So after reading that Smashing Magazine was launching a small challenge I decided to join. The basic idea is to be able to talk your design and justify what you have done by going over certain points. Among those points Paul Boag mentions Grid, Layout, Color, Typography, Imagery and Styling.
Since I intend to talk about this personal website, this should be quick
Well to be honest since the goal was to make a really minimalist website I did not really pay attention to the grid. The homepage basically centers everything and the other pages of this website follow a simple layout where it did stress the white spaces. There is no complex structure and therefore no real need to apply a precise grid.
As for the layout, I have to say it was primarily motivated by having a fixed left sidebar which would carry a logo and a navigation menu. The idea was to create as much white space on the right as possible so that the overall website would still be readable for a screen resolution of 1024x640, which I believe is the new standard.
In terms of colors, I had two motivations. First, as I wanted to create a very simple, timeless website I decided to go with two colors only. Also, even though I’m not a professional, I have realized several times that screen calibration can be a real pain when viewing the same website on two different screen. And BTW, if Smashing Magazine could give us some tips here I’d appreciate. So I went with a beige wood-like background which looks like some sort of grey wood-like background on other kinds of screen (I believe). I just did not want to have it all beige or all grey and still retain a part of the website cross-platform and which add a little touch in the background.
As for the typography. Well I’ll be honest. At first I wanted to use Microsoft’s Zego UI font which is based on Sego UI. The font is use in the Metro interface of Windows Phone and Windows 8 and I like its minimalist appearance. But then, the open font conversion did not work in Firefox so I had to change. I chose the Ubuntu font instead with font-weight set at 200 to make it thinner and more like a sans-sherif font. Overall I have to say I’m quite happy with what it looks like very readable with a subtle touch of originality.

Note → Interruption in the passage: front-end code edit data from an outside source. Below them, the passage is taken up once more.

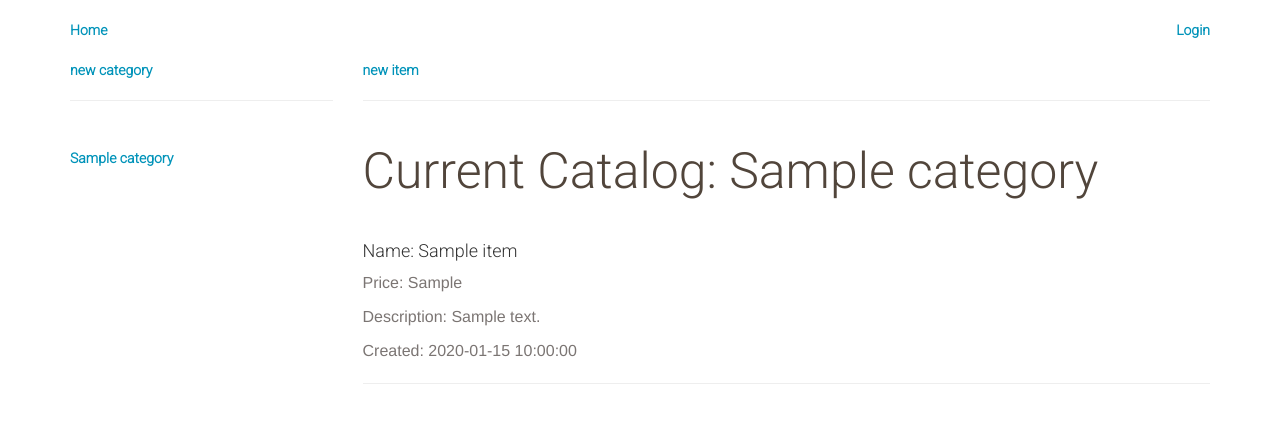
After one commit to zhiyanfoo/catalog, a Flask app: page /category/1/ in a window 1280 px wide. The commit adds this page. Shown: the top 423 px of the page. Run offline with Flask 2, Linux system fonts and the light colour scheme; tables that the repository leaves empty hold one stand-in row (values such as "Sample post"); some libraries are stand-ins or nearby versions.

Commit message:
Refactored

```diff
--- a/project.py
+++ b/server.py
@@ -14,10 +14,11 @@ from oauth2client.client import FlowExchangeError
 import requests
 import httplib2
 
-from database_setup import Base, Catalog, Item
-from helpers import (equal_session_id, get_catalog_info, get_catalog_name,
-                     get_catalog, get_user_id, create_user, json_response,
-                     item_to_json, item_to_tuple)
+from models import Base, Category, Item
+from helpers import (equal_session_id, get_catalog_info, get_category_name,
+                     get_category, get_user_id, create_user, json_response,
+                     item_to_json, item_to_tuple, verify_item_form,
+                     ensure_authenticated)
 
 app = Flask(__name__)
 app.secret_key = 'super secret key'
@@ -50,7 +51,6 @@ def login():
 
 
 @app.route('/')
-@app.route('/catalog/')
 def mainpage():
     with session_scope() as session:
         catalog_info = get_catalog_info(session)
@@ -58,144 +58,143 @@ def mainpage():
                         .order_by(desc(Item.created))
                         .limit(6)
                         .all())
-        latest_items_info = [(item, get_catalog_name(item.catalog_id, session))
+        latest_items_info = [(item, get_category_name(item.category_id, session))
                              for item in latest_items]
         return render_template("mainpage.html", catalog_info=catalog_info,
                                latest_items_info=latest_items_info)
 
 
-@app.route('/catalog/<int:catalog_id>/')
-def catalog_items(catalog_id):
+@app.route('/category/<int:category_id>/')
+def category(category_id):
     with session_scope() as session:
         catalog_info = get_catalog_info(session)
-        current_catalog = session.query(Catalog).filter_by(id=catalog_id).one()
+        current_category = (session.query(Category)
+                            .filter_by(id=category_id).first())
+
+        if not current_category:
+            return json_response("invalid category", 404)
+
         items = (session.query(Item)
-                 .filter_by(catalog_id=catalog_id)
+                 .filter_by(category_id=category_id)
                  .order_by(desc(Item.created))
                  .all())
         items_info = [(item, equal_session_id(item.user_id)) for item in items]
-        return render_template("catalog_items.html",
-                               current_catalog=current_catalog,
+        return render_template("category.html",
+                               current_category=current_category,
                                catalog_info=catalog_info,
                                items_info=items_info)
 
 
-@app.route('/catalog/<int:id>/edit/', methods=['Get'])
-def edit_catalog_get(id):
+@app.route('/category/<int:category_id>/edit/', methods=['Get'])
+def edit_category_get(category_id):
     if 'username' not in login_session:
         return redirect(url_for('login'))
 
     with session_scope() as session:
-        catalog = get_catalog(id, session)
-        if not catalog or not equal_session_id(catalog.user_id):
+        category = get_category(category_id, session)
+        if not category or not equal_session_id(category.user_id):
             return redirect(url_for('login'))
 
-        return render_template("edit_catalog.html", id=id, name=catalog.name)
+        return render_template("edit_category.html", id=category_id,
+                               name=category.name)
 
 
-@app.route('/catalog/<int:id>/edit/', methods=['Post'])
-def edit_catalog_post(id):
-    if 'username' not in login_session:
-        return redirect(url_for('login'))
-
+@app.route('/category/<int:category_id>/edit/', methods=['Post'])
+@ensure_authenticated
+def edit_category_post(category_id):
     with session_scope() as session:
-        catalog = get_catalog(id, session)
-        if not catalog or not equal_session_id(catalog.user_id):
+        category = get_category(category_id, session)
+        if not category or not equal_session_id(category.user_id):
             return redirect(url_for('login'))
 
-        catalog.name = request.form['name']
+        new_category_name = request.form['name'].strip()
+        if not new_category_name:
+            return redirect(url_for('edit_category'))
+
+        category.name = new_category_name
         return redirect(url_for('mainpage'))
 
 
-@app.route('/catalog/<int:id>/delete/')
-def delete_catalog_get(id):
-    if 'username' not in login_session:
-        return redirect(url_for('login'))
-
+@app.route('/category/<int:category_id>/delete/')
+@ensure_authenticated
+def delete_category_get(category_id):
     with session_scope() as session:
-        catalog = get_catalog(id, session)
-        if not catalog or not equal_session_id(catalog.user_id):
+        category = get_category(category_id, session)
+        if not category or not equal_session_id(category.user_id):
             return redirect(url_for('login'))
 
         return render_template("confirm_delete.html")
 
 
-@app.route('/catalog/<int:id>/delete/', methods=['Post'])
-def delete_catalog_post(id):
-    if 'username' not in login_session:
-        return redirect(url_for('login'))
-
+@app.route('/category/<int:category_id>/delete/', methods=['Post'])
+@ensure_authenticated
+def delete_category_post(category_id):
     with session_scope() as session:
-        catalog = get_catalog(id, session)
-        if not catalog or not equal_session_id(catalog.user_id):
+        category = get_category(category_id, session)
+        if not category or not equal_session_id(category.user_id):
             return redirect(url_for('login'))
 
-        catalog_items = (session.query(Item)
-                         .filter_by(catalog_id=catalog.id)
-                         .all())
-        for item in catalog_items:
+        items = (session.query(Item)
+                 .filter_by(category_id=category.id)
+                 .all())
+        for item in items:
             session.delete(item)
 
-        session.delete(catalog)
+        session.delete(category)
         return redirect(url_for('mainpage'))
 
 
-@app.route('/catalog/<int:catalog_id>/item/new')
-@app.route('/catalog/item/new')
-def new_item_get(catalog_id=None):
-    if 'username' not in login_session:
-        return redirect(url_for('login'))
-
+@app.route('/category/<int:category_id>/item/new')
+@app.route('/category/item/new')
+@ensure_authenticated
+def new_item_get(category_id=None):
     with session_scope() as session:
         catalog_info = get_catalog_info(session)
+        if not catalog_info:
+            return json_response("Add Category first", 400)
 
         return render_template("new_item.html",
                                catalog_info=catalog_info)
 
 
-@app.route('/catalog/item/new', methods=['Post'])
+@app.route('/category/item/new', methods=['Post'])
+@ensure_authenticated
 def new_item_post():
-    if 'username' not in login_session:
-        return redirect(url_for('login'))
+    items_or_response = verify_item_form(request)
+    if not isinstance(items_or_response, tuple):
+        return items_or_response
 
-    all_filled = all([request.form['name'],
-                      request.form['description'],
-                      request.form['price']])
-    if not all_filled:
-        return redirect(url_for('new_item_get'))
+    item_name, item_description, item_price = items_or_response
 
     with session_scope() as session:
-        catalog = session.query(
-            Catalog).filter_by(name=request.form['catalog']).first()
+        category = (session.query(Category)
+                    .filter_by(name=request.form['category']).first())
+
         session.add(
-            Item(name=request.form['name'],
-                 description=request.form['description'],
-                 price=request.form['price'],
+            Item(name=item_name,
+                 description=item_description,
+                 price=item_price,
                  user_id=login_session['user_id'],
-                 catalog_id=catalog.id))
+                 category_id=category.id))
 
-        return redirect(url_for('catalog_items', catalog_id=catalog.id))
+        return redirect(url_for('category', category_id=category.id))
 
 
-@app.route('/catalog/<int:catalog_id>/item/<int:item_id>/delete/')
-def delete_item_get(catalog_id, item_id):
-    if 'username' not in login_session:
-        return redirect(url_for('/login'))
-
+@app.route('/category/<int:category_id>/item/<int:item_id>/delete/')
+@ensure_authenticated
+def delete_item_get(category_id, item_id):
     with session_scope() as session:
         item = session.query(Item).filter_by(id=item_id).first()
         if not item or not equal_session_id(item.user_id):
             return redirect('/login')
 
         session.delete(item)
-        return redirect(url_for('catalog_items', catalog_id=catalog_id))
+        return redirect(url_for('category', category_id=category_id))
 
 
-@app.route('/catalog/<int:catalog_id>/item/<int:item_id>/edit/')
-def edit_item_get(catalog_id, item_id):
-    if 'username' not in login_session:
-        return redirect(url_for('/login'))
-
+@app.route('/category/<int:category_id>/item/<int:item_id>/edit/')
+@ensure_authenticated
+def edit_item_get(category_id, item_id):
     with session_scope() as session:
         item = session.query(Item).filter_by(id=item_id).first()
         if not item or not equal_session_id(item.user_id):
@@ -207,41 +206,43 @@ def edit_item_get(catalog_id, item_id):
                                item=item)
 
 
-@app.route('/catalog/<int:catalog_id>/item/<int:item_id>/edit/',
+@app.route('/category/<int:category_id>/item/<int:item_id>/edit/',
            methods=['Post'])
-def edit_item_post(catalog_id, item_id):
-    if 'username' not in login_session:
-        return redirect(url_for('login'))
-
+@ensure_authenticated
+def edit_item_post(category_id, item_id):
     with session_scope() as session:
         item = session.query(Item).filter_by(id=item_id).first()
+        if not item:
+            return json_response("invalid id", 404)
+
         if not equal_session_id(item.user_id):
             return redirect('/login')
 
-        item.name = request.form['name']
-        item.description = request.form['description']
-        item.price = request.form['price']
+        items_or_response = verify_item_form(request)
+        if not isinstance(items_or_response, tuple):
+            return items_or_response
 
-        return redirect(url_for('catalog_items', catalog_id=catalog_id))
+        item.name, item.description, item.price = items_or_response
+        return redirect(url_for('category', category_id=category_id))
 
 
-@app.route('/catalog/new', methods=['Get'])
-def new_catalog_get():
-    if 'username' not in login_session:
-        return redirect('/login')
-
-    return render_template('new_catalog.html')
+@app.route('/category/new', methods=['Get'])
+@ensure_authenticated
+def new_category_get():
+    return render_template('new_category.html')
 
 
-@app.route('/catalog/new', methods=['Post'])
-def new_catalog_post():
-    if 'username' not in login_session:
-        return redirect('/login')
+@app.route('/category/new', methods=['Post'])
+@ensure_authenticated
+def new_category_post():
+    category_name = request.form['name'].strip()
+    if not category_name:
+        return redirect(url_for('new_category_get'))
 
     with session_scope() as session:
         session.add(
-            Catalog(name=request.form['name'],
-                    user_id=login_session['user_id']))
+            Category(name=request.form['name'],
+                     user_id=login_session['user_id']))
 
     return redirect(url_for('mainpage'))
 
@@ -320,12 +321,7 @@ def gdisconnect():
     # only disconnect a connected user.
     access_token = login_session.get('access_token')
     if access_token is None:
-        print 'Access Token is None'
         return json_response('Current user not connected', 401)
-
-    print 'In gdisconnect access token is {}'.format(access_token)
-    print 'User name is '
-    print login_session['username']
 
     requests.post(
         'https://accounts.google.com/o/oauth2/revoke',
@@ -341,8 +337,8 @@ def gdisconnect():
     return redirect(url_for('mainpage'))
 
 
-@app.route('/catalog/<int:catalog_id>/item/<int:item_id>/json/')
-def item_get_json(catalog_id, item_id):
+@app.route('/category/<int:category_id>/item/<int:item_id>/json/')
+def item_get_json(category_id, item_id):
     with session_scope() as session:
         item = session.query(Item).filter_by(id=item_id).first()
         if item:
@@ -351,41 +347,19 @@ def item_get_json(catalog_id, item_id):
         json_response({"error": "item does not exist"}, 404)
 
 
-@app.route('/catalog/json')
+@app.route('/json')
 def catalog_get_json():
     with session_scope() as session:
-        catalog = session.query(Catalog).all()
-        catalog_list = []
+        category = session.query(Category).all()
+        category_list = []
         for category in catalog:
-            items = session.query(Item).filter_by(catalog_id=category.id).all()
+            items = session.query(Item).filter_by(catagory_id=category.id).all()
             d = {'id': category.id,
                  'name': category.name,
                  'items': dict(map(item_to_tuple, items))}
-            catalog_list.append(d)
+            catagory_list.append(d)
 
         return json_response(catalog_list, 200)
-
-
-def nocache(view):
-    @wraps(view)
-    def no_cache(*args, **kwargs):
-        response = make_response(view(*args, **kwargs))
-        response.headers['Last-Modified'] = datetime.now()
-        response.headers['Cache-Control'] = ('no-store, no-cache,'
-                                             ' must-revalidate, post-check=0,'
-                                             ' pre-check=0, max-age=0')
-        response.headers['Pragma'] = 'no-cache'
-        response.headers['Expires'] = '-1'
-        return response
-
-    return update_wrapper(no_cache, view)
-
-
-@app.route('/static/style.css')
-@nocache
-def stylesheet():
-    with open("static/style.css", 'r') as f:
-        return f.read()
 
 
 if __name__ == '__main__':
--- a/templates/catalog_items.html
+++ b/templates/category.html
@@ -1,26 +1,26 @@
 {% extends "boilerplate.html" %}
-{% from "render_catalog.html" import render_catalog %}
+{% from "render_category.html" import render_category %}
 {% from "render_item.html" import render_item %}
 
 {% block wrap %}
   <div class=row>
     <div class="col-md-3" >
-      <a href="{{url_for('new_catalog_get')}}">new catalog</a>
+      <a href="{{url_for('new_category_get')}}">new category</a>
       <hr>
     </div>
     <div class="col-md-9">
-      <a href="{{url_for('new_item_get', catalog_id=current_catalog.id)}}">new item</a>
+      <a href="{{url_for('new_item_get', category_id=current_category.id)}}">new item</a>
       <hr>
     </div>
   </div>
   <div class=row>
     <div class="col-md-3" >
       {% for name, id, user_owns in catalog_info %}
-      {{ render_catalog(name, id, user_owns) }}
+      {{ render_category(name, id, user_owns) }}
       {% endfor %}
     </div>
     <div class="col-md-9">
-      <h1>Current Catalog: {{current_catalog.name}}</h1>
+      <h1>Current Catalog: {{current_category.name}}</h1>
       <br>
       {% for item, user_owns in items_info %}
         {{ render_item(item, user_owns) }}
--- a/templates/confirm_delete.html
+++ b/templates/confirm_delete.html
@@ -1,7 +1,7 @@
 {% extends "boilerplate.html" %}
 
 {% block wrap %}
-  Are you sure you want to delete {{catalog_name}}?
+  Are you sure you want to delete {{category_name}}?
   <form method="post">
     <input type=submit value="yes">
   </form>
--- a/templates/cover.html
+++ b/templates/cover.html
@@ -1,10 +1,10 @@
 {% extends "boilerplate.html" %}
 
-{% from "render_catalog.html" import render_catalog %}
+{% from "render_category.html" import render_category %}
 {% block wrap %}
   <div class=row>
     <div class="col-md-3" >
-      <a href="{{url_for('new_catalog_get')}}">new catalog</a>
+      <a href="{{url_for('new_category_get')}}">new category</a>
       <hr>
     </div>
     <div class="col-md-9">
@@ -15,7 +15,7 @@
   <div class=row>
     <div class="col-md-3" >
       {% for name, id, user_owns in catalog_info %}
-      {{ render_catalog(name, id, user_owns) }}
+      {{ render_category(name, id, user_owns) }}
       {% endfor %}
     </div>
     <div class="col-md-9">
--- a/templates/edit_catalog.html
+++ b/templates/edit_category.html
@@ -10,7 +10,7 @@
 	</div>
 	<div class="row">
 		<div class="col-md-6 col-md-offset-1 padding-top">
-			<form action="{{ url_for('edit_catalog_post', id=id) }}" method = "post">
+			<form action="{{ url_for('edit_category_post', category_id=id) }}" method = "post">
 				<div class="form-group">
 					<label for="name">Name:</label>
 					<input type ="text" class="form-control" name="name" value="{{name}}">
--- a/templates/item.html
+++ b/templates/item.html
@@ -1,15 +1,15 @@
-{% macro render_item(catalog_id, item, user_owns, sep=False) %}
+{% macro render_item(category_id, item, user_owns, sep=False) %}
   <div class="item">
     <h2>
       {{item.name}}</a>
     </h2>
     {% if user_owns %}
-    <form method="get" action="{{url_for('edit_item_get', catalog_id, item_id=item.id)}}">
+    <form method="get" action="{{url_for('edit_item_get', category_id, item_id=item.id)}}">
       <label>
         <input type="submit" value="Edit">
       </label>
     </form>
-    <form method="get" action="{{url_for('delete_item_get', catalog_id, item_id=item.id)}}">
+    <form method="get" action="{{url_for('delete_item_get', category_id, item_id=item.id)}}">
       <label>
         <input type="submit" value="Delete">
       </label>
--- a/templates/mainpage.html
+++ b/templates/mainpage.html
@@ -4,9 +4,9 @@
 {% block content %}
   <h1>Latest Items</h1>
   <br>
-    {% for item, catalog_name in latest_items_info %}
+    {% for item, category_name in latest_items_info %}
     {{render_item(item, False)}}
-    <p>Catalog: {{catalog_name}}</p>
+    <p>Category: {{category_name}}</p>
     <hr>
     {% endfor %}
 {% endblock %}
--- a/templates/new_item.html
+++ b/templates/new_item.html
@@ -22,7 +22,7 @@
         </div>
         <div class="row">
           <div class=col-md-12>
-            <select name="catalog">
+            <select name="category">
               {% for name, _, _ in catalog_info %}
                 <option value="{{name}}">{{name}}</option>
               {% endfor %}
--- /dev/null
+++ b/templates/render_category.html
@@ -0,0 +1,19 @@
+{% macro render_category(name, id, user_owns, sep=False) %}
+  <div class="category">
+    <h2>
+      <a href={{url_for('category', category_id=id)}}>{{name}}</a>
+    </h2>
+    {% if user_owns %}
+    <form method="get" action="{{url_for('edit_category_get', category_id=id)}}">
+      <label>
+        <input type="submit" value="Edit">
+      </label>
+    </form>
+    <form method="get" action="{{url_for('delete_category_get', category_id=id)}}">
+      <label>
+        <input type="submit" value="Delete">
+      </label>
+    </form>
+    {% endif %}
+  </div>
+{% endmacro %}
--- a/templates/render_item.html
+++ b/templates/render_item.html
@@ -8,14 +8,14 @@
     {% if user_owns %}
       <form method="get"
             action="{{url_for(
-            'edit_item_get', catalog_id=item.catalog_id, item_id=item.id)}}">
+            'edit_item_get', category_id=item.category_id, item_id=item.id)}}">
       <label>
         <input type="submit" value="Edit">
       </label>
     </form>
     <form method="get"
           action="{{url_for(
-            'delete_item_get', catalog_id=item.catalog_id, item_id=item.id)}}">
+            'delete_item_get', category_id=item.category_id, item_id=item.id)}}">
       <label>
         <input type="submit" value="Delete">
       </label>
```
Also changed, not shown: helpers.py (+33 -21 lines), models.py (renamed from database_setup.py, +5 -5 lines), templates/edit_item.html (+12 -3 lines), templates/render_catalog.html (deleted, +0 -19 lines), README.md, templates/new_category.html (renamed from templates/new_catalog.html).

In terms of imagery, I just made a simple logo with my initials. I believe I could spice it up a bit but somehow I don’t really feel the need to. It looks plain simple and I’m a bit afraid to add useless stuff to it.
As for the styling, the main work was actually done in the weblog section which is powered by Tumblr. But overall it’s just XHML/CSS which I guess anybody could do. As stated before I was largely influenced by Microsoft Metro UI and I was also looking for a design that would persist throughout the years (though I do know this is vain…). Each element on the right side have been put in a box. I’m currently wondering if those boxes actually are necessary. The thing is, a weblog can quickly become a mess if each posts is not properly defined in terms of visible blocks. Would a simple bottom-border be sufficient ? I believe I have to try out. Also for once I tried to reduce my use of border-radius, which, I find, is becoming more and more a thing from the past. Because simplicity is quite important to me, I made use of hover effects to reveal more information. Overall this is may not be the best design that I have done but to me a good template looks very simple at first sight and smartly reveals more advanced features to the users. Also the idea of a timeless design was quite important to me, hence its simplicity banning the use of gradients and border-radius.
So there you go!